# Is a position-weighted sum of nominal returns for a single asset a mathematically sound calculation?

A friend of mine insists that that the following is a sound method to calculate the performance of a single holding in a portfolio, given that over time more capital has been allocated to that holding. My questions are these

1. Is this a theoretically sound way to calculate performance?
2. Is there a name for this?

The method is exemplified as follows with shares in a security being held. As additional shares are bought, their total return since purchase is calculated, weighted by the number of shares as a percentage of the total, and summed. No dates are used in the calculation.

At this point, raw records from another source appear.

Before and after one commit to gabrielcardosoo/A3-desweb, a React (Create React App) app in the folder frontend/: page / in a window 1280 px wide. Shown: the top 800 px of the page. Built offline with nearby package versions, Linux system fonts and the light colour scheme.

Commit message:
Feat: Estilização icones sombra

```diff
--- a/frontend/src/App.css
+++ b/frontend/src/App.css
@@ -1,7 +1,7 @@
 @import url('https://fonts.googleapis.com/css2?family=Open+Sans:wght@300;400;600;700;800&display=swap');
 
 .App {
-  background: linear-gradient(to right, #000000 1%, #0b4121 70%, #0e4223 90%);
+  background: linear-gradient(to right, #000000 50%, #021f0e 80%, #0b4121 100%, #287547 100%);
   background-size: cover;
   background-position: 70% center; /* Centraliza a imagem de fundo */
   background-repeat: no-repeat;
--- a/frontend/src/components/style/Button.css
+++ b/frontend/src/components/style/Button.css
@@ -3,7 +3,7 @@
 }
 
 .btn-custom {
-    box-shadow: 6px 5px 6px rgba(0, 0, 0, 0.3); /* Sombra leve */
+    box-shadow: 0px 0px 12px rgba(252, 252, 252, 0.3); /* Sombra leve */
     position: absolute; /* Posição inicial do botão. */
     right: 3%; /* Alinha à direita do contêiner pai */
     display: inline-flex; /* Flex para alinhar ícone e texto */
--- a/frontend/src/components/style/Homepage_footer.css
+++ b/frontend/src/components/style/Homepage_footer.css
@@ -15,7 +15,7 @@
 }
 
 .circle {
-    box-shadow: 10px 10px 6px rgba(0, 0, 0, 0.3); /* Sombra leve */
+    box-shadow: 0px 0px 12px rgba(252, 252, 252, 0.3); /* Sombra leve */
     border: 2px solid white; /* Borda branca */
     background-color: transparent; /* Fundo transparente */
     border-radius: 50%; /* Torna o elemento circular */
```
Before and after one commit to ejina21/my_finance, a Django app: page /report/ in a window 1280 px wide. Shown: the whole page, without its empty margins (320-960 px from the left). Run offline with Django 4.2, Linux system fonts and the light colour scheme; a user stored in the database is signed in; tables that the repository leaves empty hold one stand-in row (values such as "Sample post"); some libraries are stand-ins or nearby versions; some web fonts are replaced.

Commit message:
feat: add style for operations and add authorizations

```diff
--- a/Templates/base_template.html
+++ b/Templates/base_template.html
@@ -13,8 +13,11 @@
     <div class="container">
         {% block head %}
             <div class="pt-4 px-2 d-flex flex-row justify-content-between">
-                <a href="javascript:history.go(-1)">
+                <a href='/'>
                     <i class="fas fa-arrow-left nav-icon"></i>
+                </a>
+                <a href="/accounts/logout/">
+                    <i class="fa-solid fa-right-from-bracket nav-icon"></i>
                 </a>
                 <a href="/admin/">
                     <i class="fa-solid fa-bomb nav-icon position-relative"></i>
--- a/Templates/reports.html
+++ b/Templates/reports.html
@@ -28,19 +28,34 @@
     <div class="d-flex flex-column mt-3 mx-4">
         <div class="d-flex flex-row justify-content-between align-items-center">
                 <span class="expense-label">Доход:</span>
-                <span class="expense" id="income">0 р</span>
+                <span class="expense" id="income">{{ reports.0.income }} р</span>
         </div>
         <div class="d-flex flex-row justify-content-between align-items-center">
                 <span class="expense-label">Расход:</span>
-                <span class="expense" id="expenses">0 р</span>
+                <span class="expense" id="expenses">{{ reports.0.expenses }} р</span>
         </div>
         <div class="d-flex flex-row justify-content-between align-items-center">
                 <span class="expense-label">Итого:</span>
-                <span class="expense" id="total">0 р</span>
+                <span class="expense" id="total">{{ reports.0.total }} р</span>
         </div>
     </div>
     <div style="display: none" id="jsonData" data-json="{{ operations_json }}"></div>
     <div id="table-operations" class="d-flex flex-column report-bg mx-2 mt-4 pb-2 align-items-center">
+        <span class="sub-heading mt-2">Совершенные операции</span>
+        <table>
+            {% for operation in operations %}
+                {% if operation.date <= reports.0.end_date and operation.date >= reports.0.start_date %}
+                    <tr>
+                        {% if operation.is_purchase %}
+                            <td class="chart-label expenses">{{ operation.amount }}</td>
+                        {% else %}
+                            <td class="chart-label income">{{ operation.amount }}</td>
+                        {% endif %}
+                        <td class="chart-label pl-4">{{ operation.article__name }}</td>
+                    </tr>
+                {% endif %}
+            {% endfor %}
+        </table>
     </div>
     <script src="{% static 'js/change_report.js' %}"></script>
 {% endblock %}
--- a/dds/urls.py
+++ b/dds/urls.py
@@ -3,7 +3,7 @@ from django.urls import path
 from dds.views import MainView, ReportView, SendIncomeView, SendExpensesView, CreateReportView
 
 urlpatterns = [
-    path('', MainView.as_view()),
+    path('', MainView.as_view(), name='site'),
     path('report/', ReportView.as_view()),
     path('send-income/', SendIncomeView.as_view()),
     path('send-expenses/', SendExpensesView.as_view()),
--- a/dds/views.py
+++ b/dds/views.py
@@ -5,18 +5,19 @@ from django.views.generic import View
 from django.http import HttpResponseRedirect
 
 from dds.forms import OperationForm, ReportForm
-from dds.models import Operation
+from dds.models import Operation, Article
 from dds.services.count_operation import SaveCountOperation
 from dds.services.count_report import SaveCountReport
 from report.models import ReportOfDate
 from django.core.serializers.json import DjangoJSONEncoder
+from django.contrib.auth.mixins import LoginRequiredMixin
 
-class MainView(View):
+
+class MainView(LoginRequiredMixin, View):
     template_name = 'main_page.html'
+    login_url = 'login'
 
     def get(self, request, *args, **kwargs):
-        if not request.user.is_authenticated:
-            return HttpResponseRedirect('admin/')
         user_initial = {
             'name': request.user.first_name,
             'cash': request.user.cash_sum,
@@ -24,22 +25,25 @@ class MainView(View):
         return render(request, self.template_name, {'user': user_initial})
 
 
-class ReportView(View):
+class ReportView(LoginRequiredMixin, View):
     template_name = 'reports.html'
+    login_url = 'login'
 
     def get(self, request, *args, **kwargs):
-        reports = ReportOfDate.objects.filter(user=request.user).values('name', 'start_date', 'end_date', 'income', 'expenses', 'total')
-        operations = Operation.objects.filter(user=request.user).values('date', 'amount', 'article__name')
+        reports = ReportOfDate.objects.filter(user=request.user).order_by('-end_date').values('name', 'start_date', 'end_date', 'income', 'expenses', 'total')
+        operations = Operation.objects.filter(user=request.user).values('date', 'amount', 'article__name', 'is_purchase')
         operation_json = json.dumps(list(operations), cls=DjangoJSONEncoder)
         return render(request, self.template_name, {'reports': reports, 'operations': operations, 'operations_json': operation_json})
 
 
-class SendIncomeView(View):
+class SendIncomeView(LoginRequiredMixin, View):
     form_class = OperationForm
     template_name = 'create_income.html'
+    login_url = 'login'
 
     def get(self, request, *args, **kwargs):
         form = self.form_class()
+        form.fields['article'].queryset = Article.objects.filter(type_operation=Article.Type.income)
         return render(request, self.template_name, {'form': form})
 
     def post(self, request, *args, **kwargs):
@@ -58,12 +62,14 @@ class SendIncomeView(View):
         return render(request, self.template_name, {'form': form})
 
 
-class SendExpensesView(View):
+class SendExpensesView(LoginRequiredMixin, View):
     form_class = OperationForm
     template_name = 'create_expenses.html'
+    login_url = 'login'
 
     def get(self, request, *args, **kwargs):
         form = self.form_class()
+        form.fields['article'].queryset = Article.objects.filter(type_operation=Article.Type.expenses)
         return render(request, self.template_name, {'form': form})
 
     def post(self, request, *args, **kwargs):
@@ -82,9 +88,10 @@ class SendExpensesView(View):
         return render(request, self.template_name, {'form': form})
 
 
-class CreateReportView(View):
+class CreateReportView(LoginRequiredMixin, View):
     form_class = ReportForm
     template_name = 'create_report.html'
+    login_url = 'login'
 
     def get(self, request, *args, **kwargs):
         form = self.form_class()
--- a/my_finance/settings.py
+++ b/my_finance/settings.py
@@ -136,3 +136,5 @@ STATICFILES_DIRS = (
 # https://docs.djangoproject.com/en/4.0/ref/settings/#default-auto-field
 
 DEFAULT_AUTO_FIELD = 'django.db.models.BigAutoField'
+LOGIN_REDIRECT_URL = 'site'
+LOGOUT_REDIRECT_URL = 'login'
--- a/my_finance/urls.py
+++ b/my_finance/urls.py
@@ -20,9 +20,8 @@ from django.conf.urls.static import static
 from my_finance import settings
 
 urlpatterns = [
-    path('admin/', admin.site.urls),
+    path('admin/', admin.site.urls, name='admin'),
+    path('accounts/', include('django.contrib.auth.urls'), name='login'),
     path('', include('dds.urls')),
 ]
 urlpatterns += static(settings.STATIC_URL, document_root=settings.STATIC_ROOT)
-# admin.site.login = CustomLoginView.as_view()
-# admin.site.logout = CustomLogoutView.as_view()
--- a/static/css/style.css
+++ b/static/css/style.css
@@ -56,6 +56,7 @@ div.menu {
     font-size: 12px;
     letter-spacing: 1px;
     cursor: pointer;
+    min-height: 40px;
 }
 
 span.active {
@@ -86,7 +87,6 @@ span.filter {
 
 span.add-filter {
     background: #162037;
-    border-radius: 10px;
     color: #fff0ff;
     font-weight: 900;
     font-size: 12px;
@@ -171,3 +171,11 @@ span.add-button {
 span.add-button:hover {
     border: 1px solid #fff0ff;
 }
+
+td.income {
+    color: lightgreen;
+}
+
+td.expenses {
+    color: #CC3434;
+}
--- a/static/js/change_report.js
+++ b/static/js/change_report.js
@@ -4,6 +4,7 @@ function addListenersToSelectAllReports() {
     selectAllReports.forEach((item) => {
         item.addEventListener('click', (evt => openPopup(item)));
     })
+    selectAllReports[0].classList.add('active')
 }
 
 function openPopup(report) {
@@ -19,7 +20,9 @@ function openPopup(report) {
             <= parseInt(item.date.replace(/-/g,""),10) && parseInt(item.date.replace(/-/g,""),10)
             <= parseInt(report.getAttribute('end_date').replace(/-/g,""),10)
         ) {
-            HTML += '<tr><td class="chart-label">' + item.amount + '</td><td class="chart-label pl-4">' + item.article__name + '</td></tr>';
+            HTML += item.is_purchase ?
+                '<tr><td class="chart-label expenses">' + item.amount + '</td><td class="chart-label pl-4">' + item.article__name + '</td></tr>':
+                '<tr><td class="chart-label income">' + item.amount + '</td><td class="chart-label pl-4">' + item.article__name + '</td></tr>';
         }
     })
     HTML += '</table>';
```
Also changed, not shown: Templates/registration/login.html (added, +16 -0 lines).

                    Shares    Price    Return to Today  Weight   Return x Weight
Original purchase   117       $260.91 177.82% 32.14% 57.16% Add 1 +37$379.88    90.81%         10.16%     9.23%
Add 2              +172       $541.33 33.90% 47.25% 16.02% Add 3 +38$568.56    27.49%         10.44%     2.87%
-------
Today             364 total   $724.86 Sum: 85.28%  And thus my friend says it is most appropriate to say that the overall return of this holding, given the additional shares bought at a higher price, is 85.28%. He says a cost basis method, which implies a 66% return, is incorrect because it assumes all shares were bought at$438 at the same time. He also says that the total return since the original purchase (178%) is not representative because the shares purchased later did not return this much.

(I am afraid I posted a question earlier that lent itself more to discussion than an actual answer. I hope this is not considered duplicate posting.)

• Why don't you use IRR? – Neeraj Mar 5 '16 at 9:38